* **Task goal**: Output the entries as they appear, skipping images.

* **Material provided**:
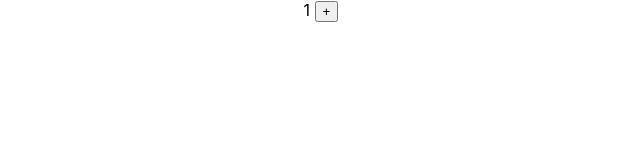
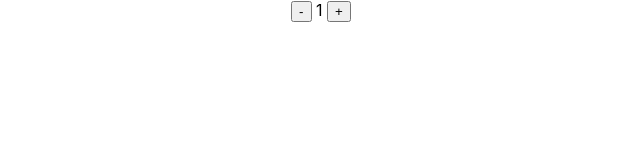
Before and after one commit to mdomeck/fizz-buzz-counter, a React (Create React App) app: page / in a window 1280 px wide. Shown: the top 160 px of the page, without its empty margins (319-959 px from the left). Built offline with nearby package versions, Linux system fonts and the light colour scheme.

Commit message:
renders a decrease button

```diff
--- a/src/App.js
+++ b/src/App.js
@@ -6,6 +6,7 @@ function App() {
 
   return (
     <div className="App">
+      <button role='decrease'>-</button>
       <span role='counter'> {counter} </span>
       <button role='increase' onClick={increase}>+</button>
     </div>
```
Also changed, not shown: 1 other file (tests, documents, lock files or other folders).
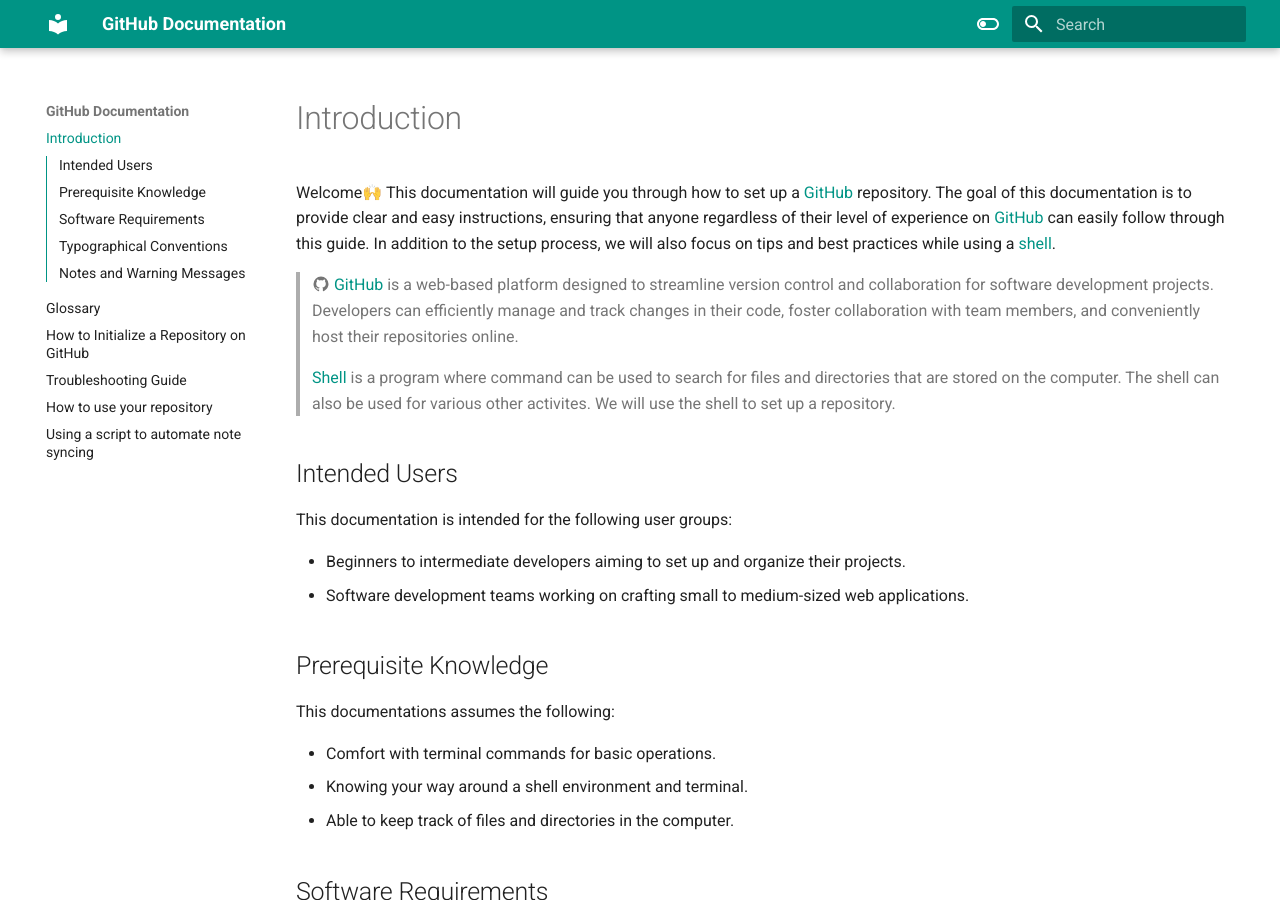
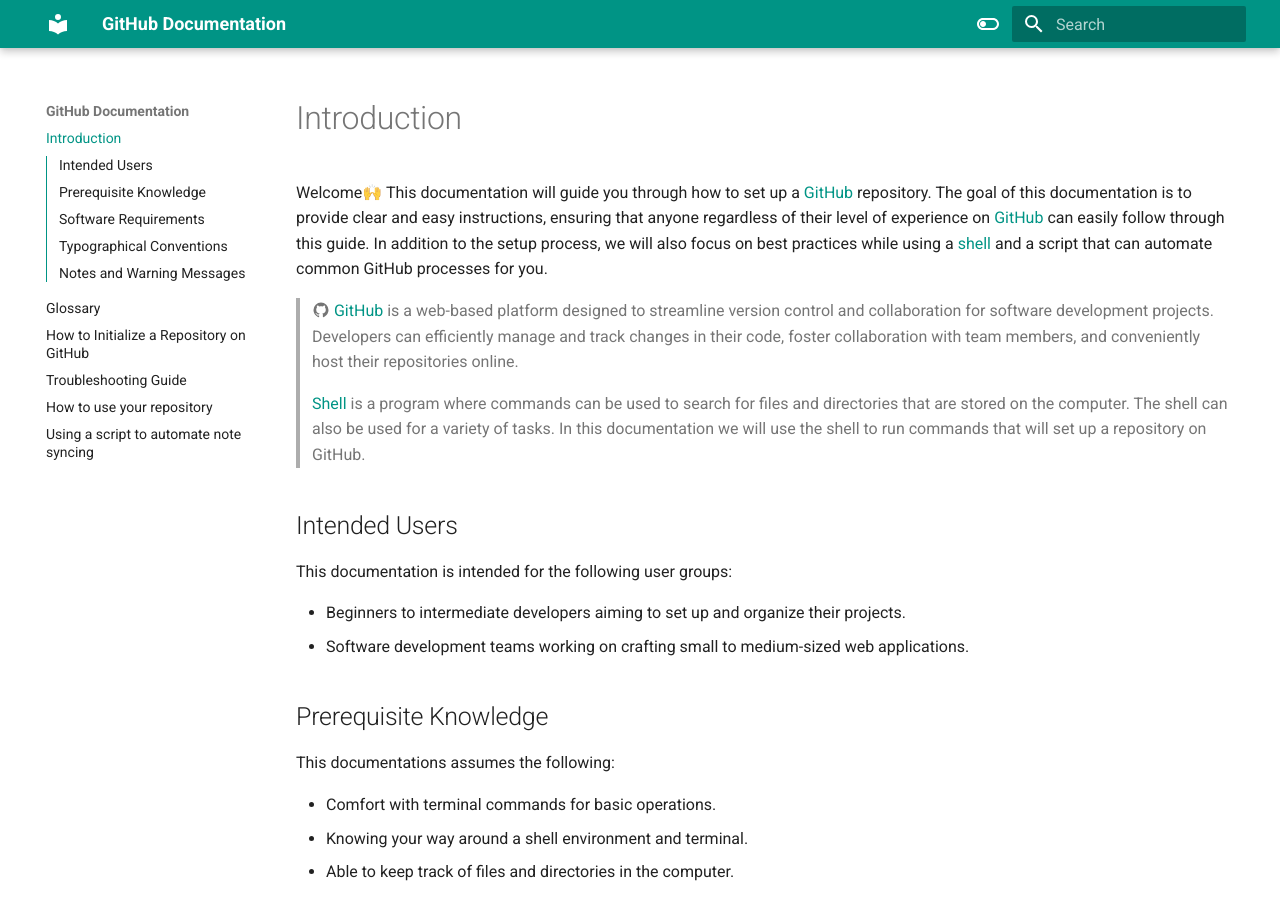
Before and after one commit to Vakiyama/comm-docs, an MkDocs documentation site: the page built from docs/index.md, in a window 1280 px wide and 900 px high. Built offline with MkDocs 1.6.1 and Material for MkDocs 9.7.7, drawn with Linux system fonts in a browser that asks for light colours; comment, search, counter and statistics services are not loaded.

Commit message:
made some changes to the intro

````diff
--- a/docs/index.md
+++ b/docs/index.md
@@ -1,12 +1,12 @@
 # Introduction
 
-Welcome🙌 This documentation will guide you through how to set up a [GitHub](https://github.com/) repository. The goal of this documentation is to provide clear and easy instructions, ensuring that anyone regardless of their level of experience on [GitHub](https://github.com/) can easily follow through this guide. In addition to the setup process, we will also focus on tips and best practices while using a [shell]().
+Welcome🙌 This documentation will guide you through how to set up a [GitHub](https://github.com/) repository. The goal of this documentation is to provide clear and easy instructions, ensuring that anyone regardless of their level of experience on [GitHub](https://github.com/) can easily follow through this guide. In addition to the setup process, we will also focus on best practices while using a [shell](./glossary.md) and a script that can automate common GitHub processes for you.
 
 > :material-github: [GitHub](https://github.com/) is a web-based platform designed to streamline version control and collaboration for software development projects.
 > Developers can efficiently manage and track changes in their code, foster collaboration with team members, and conveniently host their repositories online.
 
-> [Shell]() is a program where command can be used to search for files and directories that are stored on the computer. The shell can also be used for various other activites.
-> We will use the shell to set up a repository.
+> [Shell](./glossary.md) is a program where commands can be used to search for files and directories that are stored on the computer. The shell can also be used for a variety of tasks.
+> In this documentation we will use the shell to run commands that will set up a repository on GitHub.
 
 ## Intended Users
 
@@ -27,15 +27,18 @@
 
 - [Visual Studio Code](https://code.visualstudio.com/download) or any other code editor
 - [GitHub](https://github.com/) Account
-- A [Shell]() such as [git bash](https://git-scm.com/downloads) for Windows and Linux or alternatively [zsh]().
+- A [Shell](./glossary.md) such as [git bash](https://git-scm.com/downloads) for Windows and Linux or alternatively [zsh](https://ohmyz.sh/).
 
 ## Typographical Conventions
 
-- Some code blocks may have clickable links that will redirect to the [Troubleshooting](Troubleshoot) page.
+- Some code blocks may have clickable links that will redirect to the [Troubleshooting](./troubleshooting.md) page.
+
 ```
 git init
 ```
+
 - The success message will display when a command has **no output** in the shell, to help confirm there is no error.
+
 !!! success
 
 - Comments will contain terminology, each comment will contain the term with a Link to the glossary
@@ -46,21 +49,21 @@
 In this documentation, message blocks will be used to inform you of important information. These message blocks are ranked in decending order of importance.
 
 !!! danger
-    This is a danger message block.
+This is a danger message block.
 
     Make sure to pay close attention to the information provided here.
 
 !!! warning
-    This is a warning message block.
+This is a warning message block.
 
     Please take the necessary precautions based on the information provided.
 
 !!! info
-    This is an information message block.
+This is an information message block.
 
     Pay attention to the details provided here for additional information.
 
 !!! success
-    This is a success message block.
+This is a success message block.
 
     Celebrate
--- a/mkdocs.yml
+++ b/mkdocs.yml
@@ -45,7 +45,3 @@
   - pymdownx.emoji:
       emoji_index: !!python/name:material.extensions.emoji.twemoji
       emoji_generator: !!python/name:material.extensions.emoji.to_svg
-
-extra_javascript:
-  - https://unpkg.com/tablesort@5.3.0/dist/tablesort.min.js
-  - javascripts/tablesort.js
````
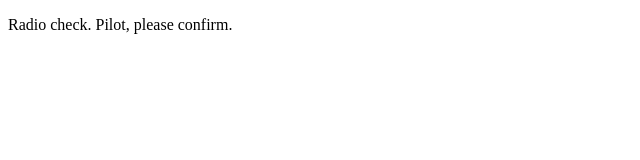
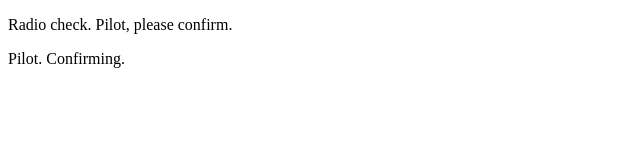
Before and after one commit to RobinM88/communication-log-CoPilot, a plain HTML site: page index.html in a window 1280 px wide. Shown: the whole page, without its empty margins (0-640 px from the left). Drawn offline with Linux system fonts and the light colour scheme.

Commit message:
added response in index.html

```diff
--- a/index.html
+++ b/index.html
@@ -2,5 +2,6 @@
 <html>
    <body>
       <p>Radio check. Pilot, please confirm.</p>
+      <p>Pilot. Confirming.</p>
    </body>
 </html>
```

* **Response to the exercise**:
Before and after one commit to mdomeck/fizz-buzz-counter, a React (Create React App) app: page / in a window 1280 px wide. Shown: the top 160 px of the page, without its empty margins (319-959 px from the left). Built offline with nearby package versions, Linux system fonts and the light colour scheme.

Commit message:
renders a decrease button

```diff
--- a/src/App.js
+++ b/src/App.js
@@ -6,6 +6,7 @@ function App() {
 
   return (
     <div className="App">
+      <button role='decrease'>-</button>
       <span role='counter'> {counter} </span>
       <button role='increase' onClick={increase}>+</button>
     </div>
```
Also changed, not shown: 1 other file (tests, documents, lock files or other folders).
Before and after one commit to Vakiyama/comm-docs, an MkDocs documentation site: the page built from docs/index.md, in a window 1280 px wide and 900 px high. Built offline with MkDocs 1.6.1 and Material for MkDocs 9.7.7, drawn with Linux system fonts in a browser that asks for light colours; comment, search, counter and statistics services are not loaded.

Commit message:
made some changes to the intro

````diff
--- a/docs/index.md
+++ b/docs/index.md
@@ -1,12 +1,12 @@
 # Introduction
 
-Welcome🙌 This documentation will guide you through how to set up a [GitHub](https://github.com/) repository. The goal of this documentation is to provide clear and easy instructions, ensuring that anyone regardless of their level of experience on [GitHub](https://github.com/) can easily follow through this guide. In addition to the setup process, we will also focus on tips and best practices while using a [shell]().
+Welcome🙌 This documentation will guide you through how to set up a [GitHub](https://github.com/) repository. The goal of this documentation is to provide clear and easy instructions, ensuring that anyone regardless of their level of experience on [GitHub](https://github.com/) can easily follow through this guide. In addition to the setup process, we will also focus on best practices while using a [shell](./glossary.md) and a script that can automate common GitHub processes for you.
 
 > :material-github: [GitHub](https://github.com/) is a web-based platform designed to streamline version control and collaboration for software development projects.
 > Developers can efficiently manage and track changes in their code, foster collaboration with team members, and conveniently host their repositories online.
 
-> [Shell]() is a program where command can be used to search for files and directories that are stored on the computer. The shell can also be used for various other activites.
-> We will use the shell to set up a repository.
+> [Shell](./glossary.md) is a program where commands can be used to search for files and directories that are stored on the computer. The shell can also be used for a variety of tasks.
+> In this documentation we will use the shell to run commands that will set up a repository on GitHub.
 
 ## Intended Users
 
@@ -27,15 +27,18 @@
 
 - [Visual Studio Code](https://code.visualstudio.com/download) or any other code editor
 - [GitHub](https://github.com/) Account
-- A [Shell]() such as [git bash](https://git-scm.com/downloads) for Windows and Linux or alternatively [zsh]().
+- A [Shell](./glossary.md) such as [git bash](https://git-scm.com/downloads) for Windows and Linux or alternatively [zsh](https://ohmyz.sh/).
 
 ## Typographical Conventions
 
-- Some code blocks may have clickable links that will redirect to the [Troubleshooting](Troubleshoot) page.
+- Some code blocks may have clickable links that will redirect to the [Troubleshooting](./troubleshooting.md) page.
+
 ```
 git init
 ```
+
 - The success message will display when a command has **no output** in the shell, to help confirm there is no error.
+
 !!! success
 
 - Comments will contain terminology, each comment will contain the term with a Link to the glossary
@@ -46,21 +49,21 @@
 In this documentation, message blocks will be used to inform you of important information. These message blocks are ranked in decending order of importance.
 
 !!! danger
-    This is a danger message block.
+This is a danger message block.
 
     Make sure to pay close attention to the information provided here.
 
 !!! warning
-    This is a warning message block.
+This is a warning message block.
 
     Please take the necessary precautions based on the information provided.
 
 !!! info
-    This is an information message block.
+This is an information message block.
 
     Pay attention to the details provided here for additional information.
 
 !!! success
-    This is a success message block.
+This is a success message block.
 
     Celebrate
--- a/mkdocs.yml
+++ b/mkdocs.yml
@@ -45,7 +45,3 @@
   - pymdownx.emoji:
       emoji_index: !!python/name:material.extensions.emoji.twemoji
       emoji_generator: !!python/name:material.extensions.emoji.to_svg
-
-extra_javascript:
-  - https://unpkg.com/tablesort@5.3.0/dist/tablesort.min.js
-  - javascripts/tablesort.js
````
Before and after one commit to RobinM88/communication-log-CoPilot, a plain HTML site: page index.html in a window 1280 px wide. Shown: the whole page, without its empty margins (0-640 px from the left). Drawn offline with Linux system fonts and the light colour scheme.

Commit message:
added response in index.html

```diff
--- a/index.html
+++ b/index.html
@@ -2,5 +2,6 @@
 <html>
    <body>
       <p>Radio check. Pilot, please confirm.</p>
+      <p>Pilot. Confirming.</p>
    </body>
 </html>
```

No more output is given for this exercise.